In the Knoxville community, faculty and graduate students in sports psychology help local girls develop good exercise habits and healthy self-images; our College of Law performs pro bono work for underserved clients; and our Veterinary Social Work program supports pet owners during care for their animals.
In the US, UT strives to help combat hunger, homelessness, natural disaster destruction, and poverty from Appalachia, through the South, to the Great Lakes, and Washington, DC.
Our students also take part in community improvement projects around the world including medical missions in Guatemala, farming and gardening sustainability in Uganda and Jamaica, and potable water system creation in Peru.
Students also lead the way in giving back to the community by volunteering with organizations such as the Boys & Girls Club, Habitat for Humanity, the Special Olympics of Greater Knoxville, the Knox County Read With Me children’s literacy program, the Ronald McDonald House, and East Tennessee Children’s Hospital.
But our interaction with the community does not simply flow outward; members of the public have free access to many of UT’s cultural and academic resources, including the Frank H. McClung Museum, the UT Gardens, music recitals, and public lectures.
UT generates $1.6 billion in annual income for the state of Tennessee, creates nearly 33,000 jobs, and contributes more than $125 million in tax revenue to the state and local governments, according to a study by our Center for Business and Economic Research.
The university’s partnership with Battelle Memorial Institute to manage Oak Ridge National Laboratory continues to attract leading researchers to Tennessee.
UT contributes to every aspect of life, and we continue to move forward in our mission to be the preeminent public research university linking the people of Tennessee to the community, the nation, and the world.
Beginning today, the College of Architecture and Design will host an exhibition in the Ewing Gallery that describes a methodology for urban analysis and design intervention.

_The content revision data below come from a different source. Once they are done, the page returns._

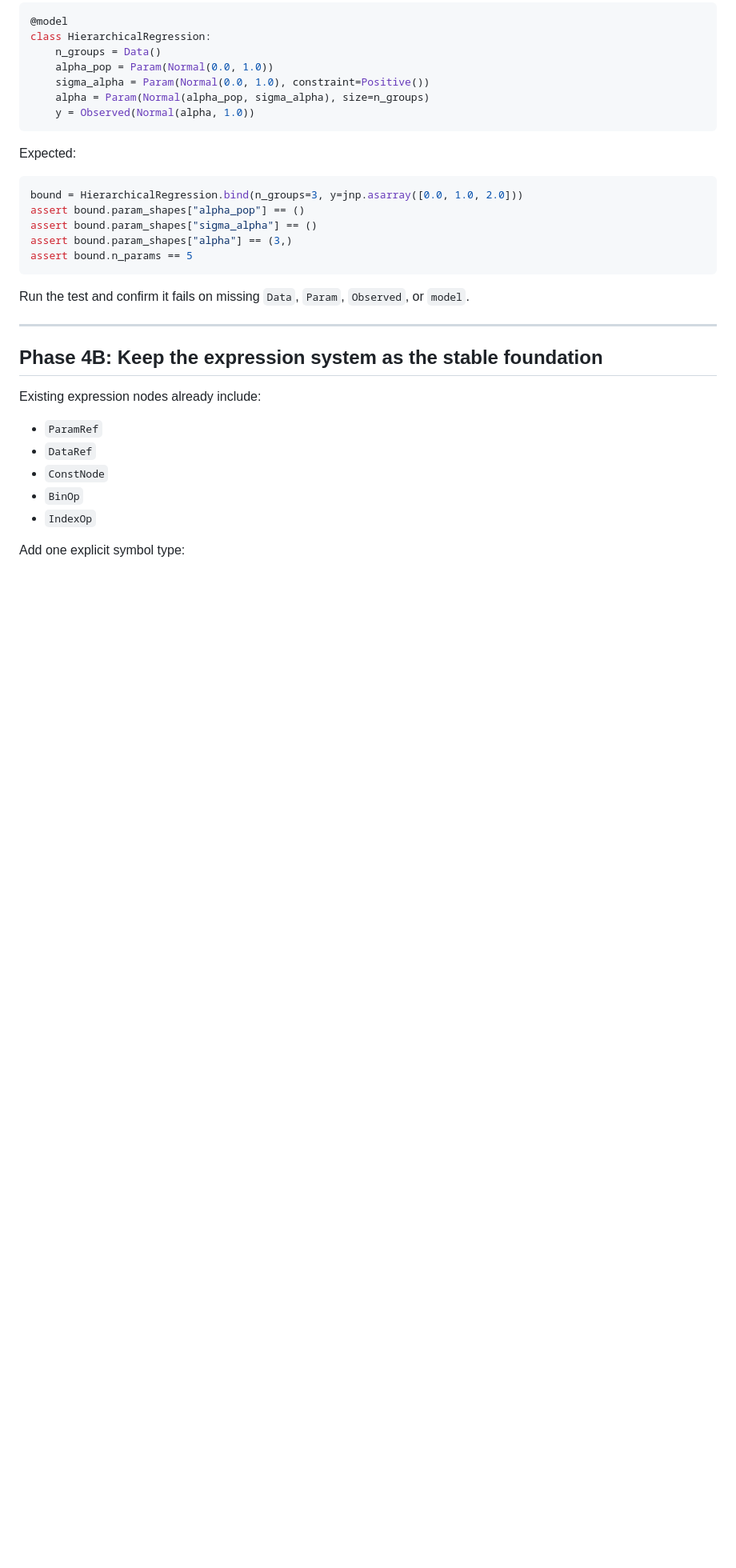
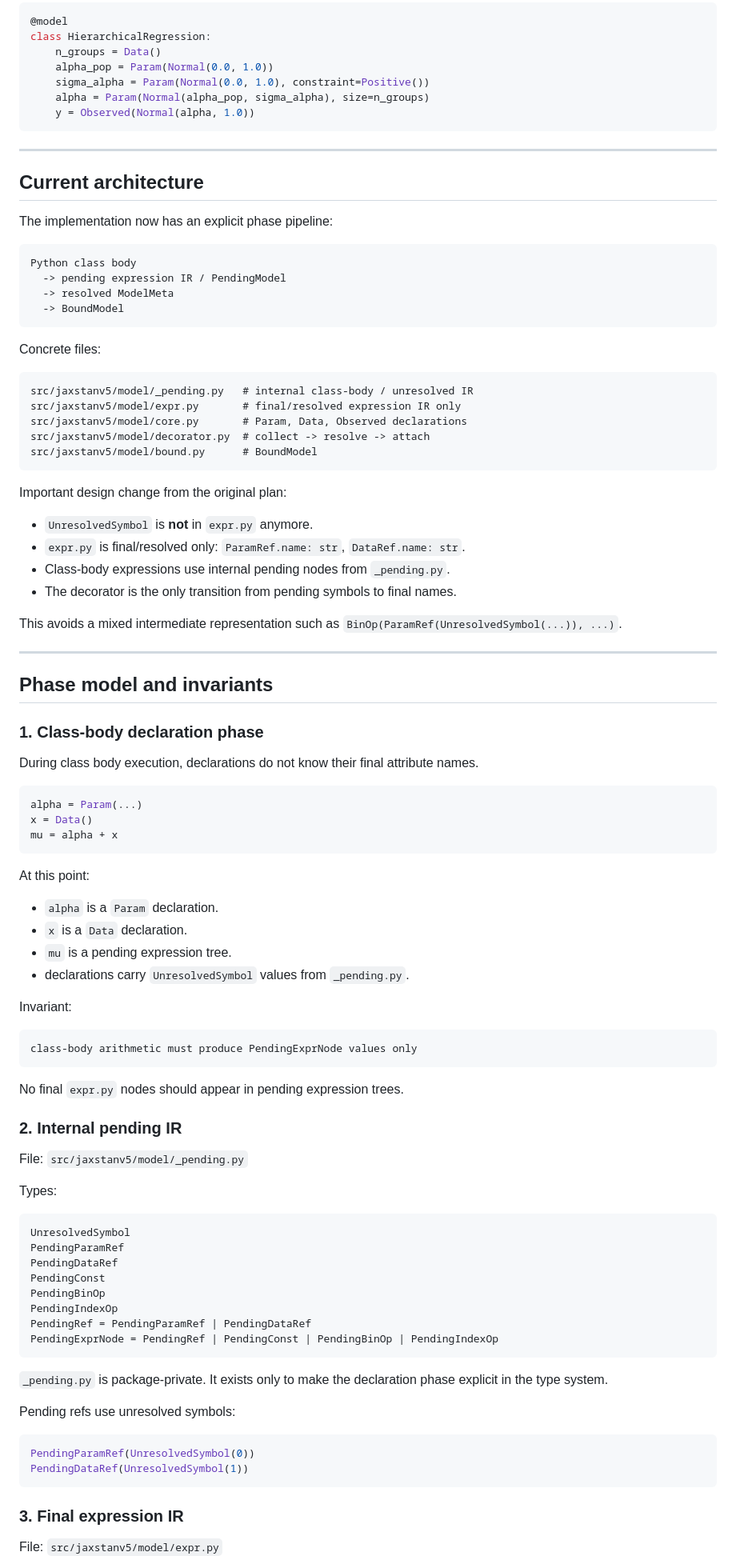
Before and after one commit to StefanSko/jaxstanv5, a Markdown page: MODEL_DECLARATIONS_IMPLEMENTATION_PLAN.md, the part around one of its changes. Shown at 80% size. Drawn GitHub-style; blank space fills up the shorter version.

Commit message:
Update model declaration implementation plan

````diff
--- a/MODEL_DECLARATIONS_IMPLEMENTATION_PLAN.md
+++ b/MODEL_DECLARATIONS_IMPLEMENTATION_PLAN.md
@@ -94,28 +28,96 @@ class HierarchicalRegression:
     y = Observed(Normal(alpha, 1.0))
 ```
 
-Expected:
+---
 
-```python
-bound = HierarchicalRegression.bind(n_groups=3, y=jnp.asarray([0.0, 1.0, 2.0]))
-assert bound.param_shapes["alpha_pop"] == ()
-assert bound.param_shapes["sigma_alpha"] == ()
-assert bound.param_shapes["alpha"] == (3,)
-assert bound.n_params == 5
+## Current architecture
+
+The implementation now has an explicit phase pipeline:
+
+```text
+Python class body
+  -> pending expression IR / PendingModel
+  -> resolved ModelMeta
+  -> BoundModel
 ```
 
-Run the test and confirm it fails on missing `Data`, `Param`, `Observed`, or `model`.
+Concrete files:
+
+```text
+src/jaxstanv5/model/_pending.py   # internal class-body / unresolved IR
+src/jaxstanv5/model/expr.py       # final/resolved expression IR only
+src/jaxstanv5/model/core.py       # Param, Data, Observed declarations
+src/jaxstanv5/model/decorator.py  # collect -> resolve -> attach
+src/jaxstanv5/model/bound.py      # BoundModel
+```
+
+Important design change from the original plan:
+
+- `UnresolvedSymbol` is **not** in `expr.py` anymore.
+- `expr.py` is final/resolved only: `ParamRef.name: str`, `DataRef.name: str`.
+- Class-body expressions use internal pending nodes from `_pending.py`.
+- The decorator is the only transition from pending symbols to final names.
+
+This avoids a mixed intermediate representation such as
+`BinOp(ParamRef(UnresolvedSymbol(...)), ...)`.
 
 ---
 
-## Phase 4B: Keep the expression system as the stable foundation
+## Phase model and invariants
 
-Existing expression nodes already include:
+### 1. Class-body declaration phase
 
-- `ParamRef`
-- `DataRef`
-- `ConstNode`
-- `BinOp`
-- `IndexOp`
+During class body execution, declarations do not know their final attribute names.
 
-Add one explicit symbol type:
+```python
+alpha = Param(...)
+x = Data()
+mu = alpha + x
+```
+
+At this point:
+
+- `alpha` is a `Param` declaration.
+- `x` is a `Data` declaration.
+- `mu` is a pending expression tree.
+- declarations carry `UnresolvedSymbol` values from `_pending.py`.
+
+Invariant:
+
+```text
+class-body arithmetic must produce PendingExprNode values only
+```
+
+No final `expr.py` nodes should appear in pending expression trees.
+
+### 2. Internal pending IR
+
+File: `src/jaxstanv5/model/_pending.py`
+
+Types:
+
+```python
+UnresolvedSymbol
+PendingParamRef
+PendingDataRef
+PendingConst
+PendingBinOp
+PendingIndexOp
+PendingRef = PendingParamRef | PendingDataRef
+PendingExprNode = PendingRef | PendingConst | PendingBinOp | PendingIndexOp
+```
+
+`_pending.py` is package-private. It exists only to make the declaration phase
+explicit in the type system.
+
+Pending refs use unresolved symbols:
+
+```python
+PendingParamRef(UnresolvedSymbol(0))
+PendingDataRef(UnresolvedSymbol(1))
+```
+
+### 3. Final expression IR
+
+File: `src/jaxstanv5/model/expr.py`
+
````
Also changed, not shown: other parts of MODEL_DECLARATIONS_IMPLEMENTATION_PLAN.md (+218 -409 lines).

The exhibition will run through October 31.
When the rigors of college life were intense, Don and Ron Frieson found a home away from home at the Black Cultural Center. The Frieson brothers returned to their alma mater Friday for a ribbon cutting to celebrate the renaming of the building to the Frieson Black Cultural Center. The Friesons recently gave $1 million to the center in tribute to their family.

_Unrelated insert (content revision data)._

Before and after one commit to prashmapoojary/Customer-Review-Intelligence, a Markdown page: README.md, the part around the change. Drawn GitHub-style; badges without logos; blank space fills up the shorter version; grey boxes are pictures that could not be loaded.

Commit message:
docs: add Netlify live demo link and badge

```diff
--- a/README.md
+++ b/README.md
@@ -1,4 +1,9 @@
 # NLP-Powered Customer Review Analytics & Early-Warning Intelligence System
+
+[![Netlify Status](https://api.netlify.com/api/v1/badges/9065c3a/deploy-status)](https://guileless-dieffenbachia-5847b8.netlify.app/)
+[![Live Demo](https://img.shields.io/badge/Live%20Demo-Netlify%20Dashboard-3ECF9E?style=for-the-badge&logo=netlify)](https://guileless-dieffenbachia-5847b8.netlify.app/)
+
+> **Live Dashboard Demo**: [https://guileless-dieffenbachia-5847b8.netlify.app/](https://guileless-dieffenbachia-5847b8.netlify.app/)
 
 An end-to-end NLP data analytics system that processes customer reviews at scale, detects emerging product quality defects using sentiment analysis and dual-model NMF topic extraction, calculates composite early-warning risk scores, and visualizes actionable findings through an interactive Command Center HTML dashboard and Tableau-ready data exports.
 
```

The College of Agricultural Sciences and Natural Resources is introducing a product line called All Vol Cheese that will soon be available for purchase. Four flavors are offered—Checkerboard Mild Cheddar, Game Day Sharp Cheddar, Smokey's Smoked Gouda and Torchbearer Jalapeño. All Vol Cheese will debut at Ag Day on the Institute of Agriculture campus at 3:00 p.m. Saturday, October 3.
China Town Hall is a national day of programming on China involving seventy-five cities throughout the United States on Monday, October 5. This year's program will feature a live webcast panel and a talk on campus with Ryan Ong, director of the US-China Business Council's Business Advisory Services division.
The first Chancellor's Big Orange Bus Tour concluded Thursday with a stop at Farragut High School. Chancellor Jimmy G. Cheek brought great news to thirty Knox County students this week by dropping into their classrooms to hand deliver an offer of admission. The Chancellor's Big Orange Bus Tour began on Sunday, September 20, and traveled more than 1,300 miles to visit nine high schools in eight cities across the state. Seniors who applied to UT in early August were among the first to be admitted to the Class of 2020.
The public is invited to attend the Billie Grace Goodrich Distinguished Lecture featuring Anthony S. Byrk, president of the Carnegie Foundation, at 6:00 p.m. on Tuesday, October 6 at the Crowne Plaza, 401 Summit Hill Drive.
The Office of Service-Learning facilitates meaningful and reciprocal service-learning partnerships between faculty and community organizations. We strongly encourage community partners to contact us and begin the steps toward partnership.
The University of Tennessee, Knoxville. Knoxville, Tennessee 37996 | 865-974-1000